- [TASK] Output the entries that follow character for character. Leave every image out.

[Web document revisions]

________________

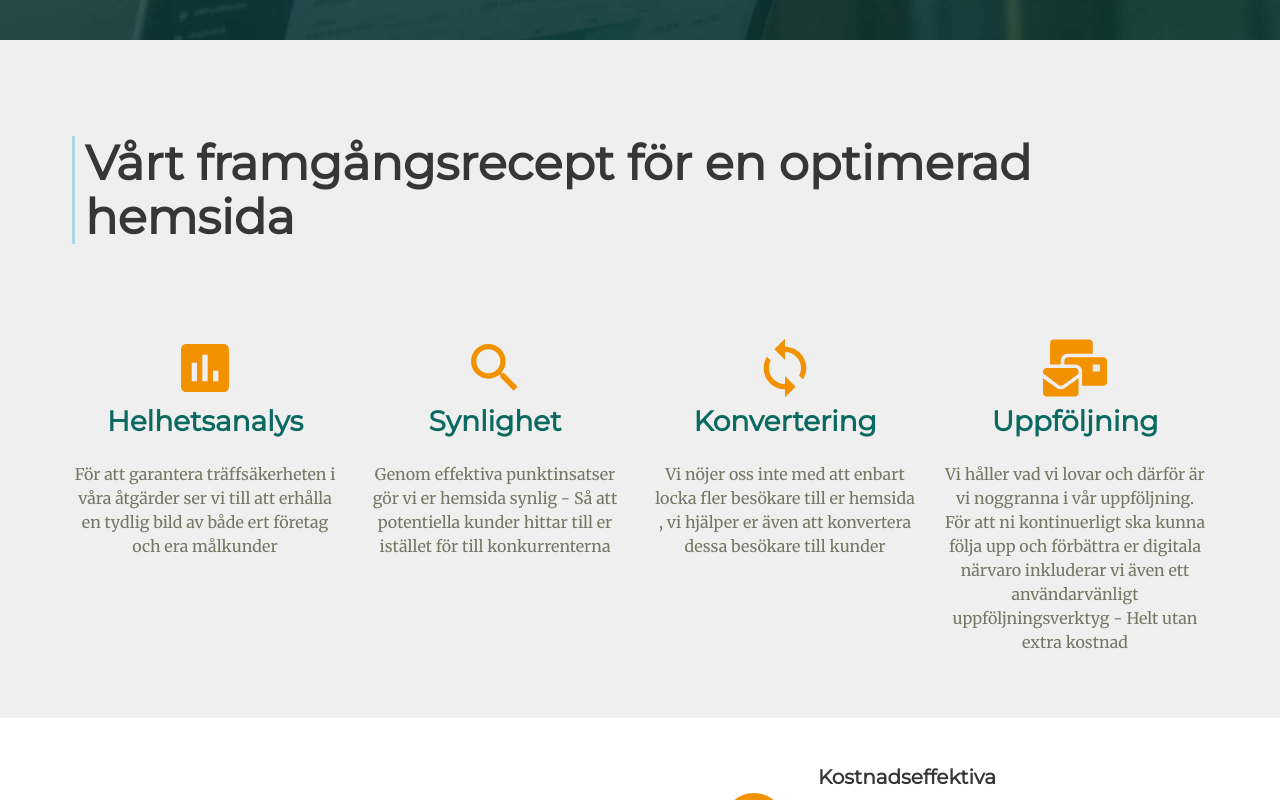
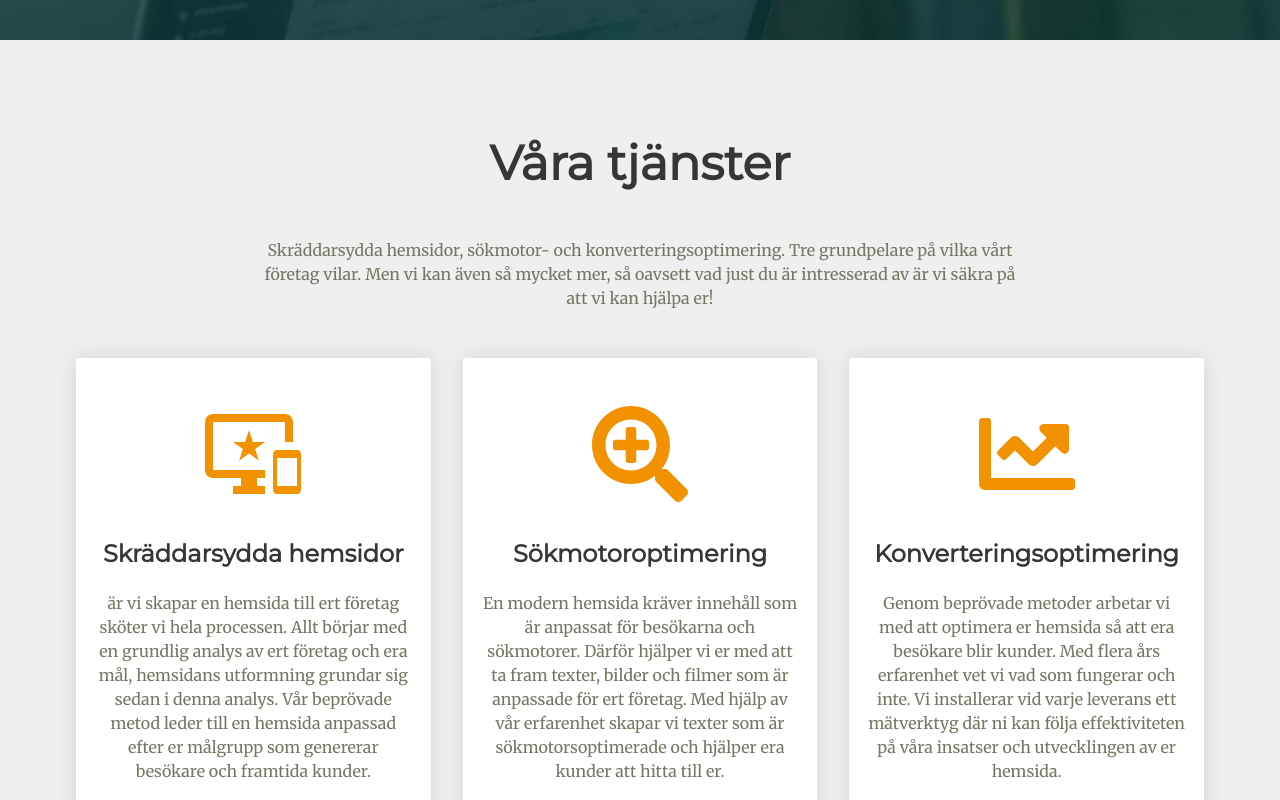
Before and after one commit to codebyjonas/digitalframgang.com, a React (Create React App) app: page / in a window 1280 px wide. Shown: the part 760-1560 px from the top of the page. Built offline with nearby package versions, Linux system fonts and the light colour scheme.

Commit message:
added content and small style improve

```diff
--- a/src/components/Services.js
+++ b/src/components/Services.js
@@ -1,6 +1,27 @@
 import React from 'react'
-import { MdAssessment, MdSearch, MdLoop, MdAttachMoney } from 'react-icons/md'
-import { FaMailBulk } from 'react-icons/fa'
+import { MdImportantDevices } from 'react-icons/md'
+import { FaSearchPlus, FaChartLine } from 'react-icons/fa'
+
+const ourServices = [
+    {
+        title: 'Skräddarsydda hemsidor',
+        text:
+            'är vi skapar en hemsida till ert företag sköter vi hela processen. Allt börjar med en grundlig analys av ert företag och era mål, hemsidans utformning grundar sig sedan i denna analys. Vår beprövade metod leder till en hemsida anpassad efter er målgrupp som genererar besökare och framtida kunder.',
+        icon: <MdImportantDevices />
+    },
+    {
+        title: 'Sökmotoroptimering',
+        text:
+            'En modern hemsida kräver innehåll som är anpassat för besökarna och sökmotorer. Därför hjälper vi er med att ta fram texter, bilder och filmer som är anpassade för ert företag. Med hjälp av vår erfarenhet skapar vi texter som är sökmotorsoptimerade och hjälper era kunder att hitta till er. ',
+        icon: <FaSearchPlus />
+    },
+    {
+        title: 'Konverteringsoptimering',
+        text:
+            'Genom beprövade metoder arbetar vi med att optimera er hemsida så att era besökare blir kunder. Med flera års erfarenhet vet vi vad som fungerar och inte. Vi installerar vid varje leverans ett mätverktyg där ni kan följa effektiviteten på våra insatser och utvecklingen av er hemsida.',
+        icon: <FaChartLine />
+    }
+]
 
 const Services = () => (
     <section
@@ -9,58 +30,21 @@ const Services = () => (
         className='section is-medium has-light-grey-background'
     >
         <div className='container'>
-            <h2 className='title is-1 has-blue-sidebar'>
-                Vårt framgångsrecept för en optimerad hemsida
-            </h2>
-            <div className='columns service-cards'>
-                <div className='column service-card'>
-                    <span className='icon'>
-                        <MdAssessment />
-                    </span>
-                    <h2 className='title is-3'>Helhetsanalys</h2>
-                    <p>
-                        För att garantera träffsäkerheten i våra åtgärder ser vi
-                        till att erhålla en tydlig bild av både ert företag och
-                        era målkunder
-                    </p>
-                </div>
-                <div className='column service-card'>
-                    <span className='icon'>
-                        <MdSearch />
-                    </span>
-                    <h2 className='title is-3'>Synlighet</h2>
-                    <p>
-                        Genom effektiva punktinsatser gör vi er hemsida synlig -
-                        Så att potentiella kunder hittar till er istället för
-                        till konkurrenterna
-                    </p>
-                </div>
-                <div className='column service-card'>
-                    <span class='icon'>
-                        <MdLoop />
-                    </span>
-
-                    <h2 className='title is-3'>Konvertering</h2>
-                    <p>
-                        Vi nöjer oss inte med att enbart locka fler besökare
-                        till er hemsida , vi hjälper er även att konvertera
-                        dessa besökare till kunder
-                    </p>
-                </div>
-                <div className='column service-card'>
-                    <span class='icon'>
-                        <FaMailBulk />
-                    </span>
-
-                    <h2 className='title is-3'>Uppföljning</h2>
-                    <p>
-                        Vi håller vad vi lovar och därför är vi noggranna i vår
-                        uppföljning. För att ni kontinuerligt ska kunna följa
-                        upp och förbättra er digitala närvaro inkluderar vi även
-                        ett användarvänligt uppföljningsverktyg - Helt utan
-                        extra kostnad
-                    </p>
-                </div>
+            <h2 className='title is-1'>Våra tjänster</h2>
+            <p className='intro-text'>
+                Skräddarsydda hemsidor, sökmotor- och konverteringsoptimering.
+                Tre grundpelare på vilka vårt företag vilar. Men vi kan även så
+                mycket mer, så oavsett vad just du är intresserad av är vi säkra
+                på att vi kan hjälpa er!
+            </p>
+            <div className='columns'>
+                {ourServices.map(service => (
+                    <div className='column'>
+                        <span className='icon'>{service.icon}</span>
+                        <h2 className='title is-4'>{service.title}</h2>
+                        <p>{service.text}</p>
+                    </div>
+                ))}
             </div>
         </div>
     </section>
--- a/src/style/services.scss
+++ b/src/style/services.scss
@@ -1,15 +1,38 @@
 #services {
     background-color: #efefef;
-    .service-cards {
-        margin-top: 5rem;
-        .service-card {
+
+    .title {
+        text-align: center;
+    }
+
+    .intro-text {
+        text-align: center;
+        max-width: $tablet;
+        margin: 0 auto;
+    }
+
+    .columns {
+        margin-top: 2rem;
+        .column {
+            background: white;
+            box-shadow: 0 0 20px rgba(102, 102, 102, 0.2);
+            border-radius: 3px;
+            margin: 1rem;
             text-align: center;
+            padding: 3rem 1rem;
+
             .icon {
-                height: 4rem;
-                width: 4rem;
-                font-size: 4rem;
+                $iconSize: 6rem;
+                height: $iconSize;
+                width: $iconSize;
+                font-size: $iconSize;
                 text-align: center;
                 color: $orange;
+            }
+
+            h2 {
+                margin-top: 2rem;
+                hyphens: auto;
             }
         }
         .is-paddingless {
```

________________

- [EXERCISE RESPONSE]
Before and after one commit to codebyjonas/digitalframgang.com, a React (Create React App) app: page / in a window 1280 px wide. Shown: the part 760-1560 px from the top of the page. Built offline with nearby package versions, Linux system fonts and the light colour scheme.

Commit message:
added content and small style improve

```diff
--- a/src/components/Services.js
+++ b/src/components/Services.js
@@ -1,6 +1,27 @@
 import React from 'react'
-import { MdAssessment, MdSearch, MdLoop, MdAttachMoney } from 'react-icons/md'
-import { FaMailBulk } from 'react-icons/fa'
+import { MdImportantDevices } from 'react-icons/md'
+import { FaSearchPlus, FaChartLine } from 'react-icons/fa'
+
+const ourServices = [
+    {
+        title: 'Skräddarsydda hemsidor',
+        text:
+            'är vi skapar en hemsida till ert företag sköter vi hela processen. Allt börjar med en grundlig analys av ert företag och era mål, hemsidans utformning grundar sig sedan i denna analys. Vår beprövade metod leder till en hemsida anpassad efter er målgrupp som genererar besökare och framtida kunder.',
+        icon: <MdImportantDevices />
+    },
+    {
+        title: 'Sökmotoroptimering',
+        text:
+            'En modern hemsida kräver innehåll som är anpassat för besökarna och sökmotorer. Därför hjälper vi er med att ta fram texter, bilder och filmer som är anpassade för ert företag. Med hjälp av vår erfarenhet skapar vi texter som är sökmotorsoptimerade och hjälper era kunder att hitta till er. ',
+        icon: <FaSearchPlus />
+    },
+    {
+        title: 'Konverteringsoptimering',
+        text:
+            'Genom beprövade metoder arbetar vi med att optimera er hemsida så att era besökare blir kunder. Med flera års erfarenhet vet vi vad som fungerar och inte. Vi installerar vid varje leverans ett mätverktyg där ni kan följa effektiviteten på våra insatser och utvecklingen av er hemsida.',
+        icon: <FaChartLine />
+    }
+]
 
 const Services = () => (
     <section
@@ -9,58 +30,21 @@ const Services = () => (
         className='section is-medium has-light-grey-background'
     >
         <div className='container'>
-            <h2 className='title is-1 has-blue-sidebar'>
-                Vårt framgångsrecept för en optimerad hemsida
-            </h2>
-            <div className='columns service-cards'>
-                <div className='column service-card'>
-                    <span className='icon'>
-                        <MdAssessment />
-                    </span>
-                    <h2 className='title is-3'>Helhetsanalys</h2>
-                    <p>
-                        För att garantera träffsäkerheten i våra åtgärder ser vi
-                        till att erhålla en tydlig bild av både ert företag och
-                        era målkunder
-                    </p>
-                </div>
-                <div className='column service-card'>
-                    <span className='icon'>
-                        <MdSearch />
-                    </span>
-                    <h2 className='title is-3'>Synlighet</h2>
-                    <p>
-                        Genom effektiva punktinsatser gör vi er hemsida synlig -
-                        Så att potentiella kunder hittar till er istället för
-                        till konkurrenterna
-                    </p>
-                </div>
-                <div className='column service-card'>
-                    <span class='icon'>
-                        <MdLoop />
-                    </span>
-
-                    <h2 className='title is-3'>Konvertering</h2>
-                    <p>
-                        Vi nöjer oss inte med att enbart locka fler besökare
-                        till er hemsida , vi hjälper er även att konvertera
-                        dessa besökare till kunder
-                    </p>
-                </div>
-                <div className='column service-card'>
-                    <span class='icon'>
-                        <FaMailBulk />
-                    </span>
-
-                    <h2 className='title is-3'>Uppföljning</h2>
-                    <p>
-                        Vi håller vad vi lovar och därför är vi noggranna i vår
-                        uppföljning. För att ni kontinuerligt ska kunna följa
-                        upp och förbättra er digitala närvaro inkluderar vi även
-                        ett användarvänligt uppföljningsverktyg - Helt utan
-                        extra kostnad
-                    </p>
-                </div>
+            <h2 className='title is-1'>Våra tjänster</h2>
+            <p className='intro-text'>
+                Skräddarsydda hemsidor, sökmotor- och konverteringsoptimering.
+                Tre grundpelare på vilka vårt företag vilar. Men vi kan även så
+                mycket mer, så oavsett vad just du är intresserad av är vi säkra
+                på att vi kan hjälpa er!
+            </p>
+            <div className='columns'>
+                {ourServices.map(service => (
+                    <div className='column'>
+                        <span className='icon'>{service.icon}</span>
+                        <h2 className='title is-4'>{service.title}</h2>
+                        <p>{service.text}</p>
+                    </div>
+                ))}
             </div>
         </div>
     </section>
--- a/src/style/services.scss
+++ b/src/style/services.scss
@@ -1,15 +1,38 @@
 #services {
     background-color: #efefef;
-    .service-cards {
-        margin-top: 5rem;
-        .service-card {
+
+    .title {
+        text-align: center;
+    }
+
+    .intro-text {
+        text-align: center;
+        max-width: $tablet;
+        margin: 0 auto;
+    }
+
+    .columns {
+        margin-top: 2rem;
+        .column {
+            background: white;
+            box-shadow: 0 0 20px rgba(102, 102, 102, 0.2);
+            border-radius: 3px;
+            margin: 1rem;
             text-align: center;
+            padding: 3rem 1rem;
+
             .icon {
-                height: 4rem;
-                width: 4rem;
-                font-size: 4rem;
+                $iconSize: 6rem;
+                height: $iconSize;
+                width: $iconSize;
+                font-size: $iconSize;
                 text-align: center;
                 color: $orange;
+            }
+
+            h2 {
+                margin-top: 2rem;
+                hyphens: auto;
             }
         }
         .is-paddingless {
```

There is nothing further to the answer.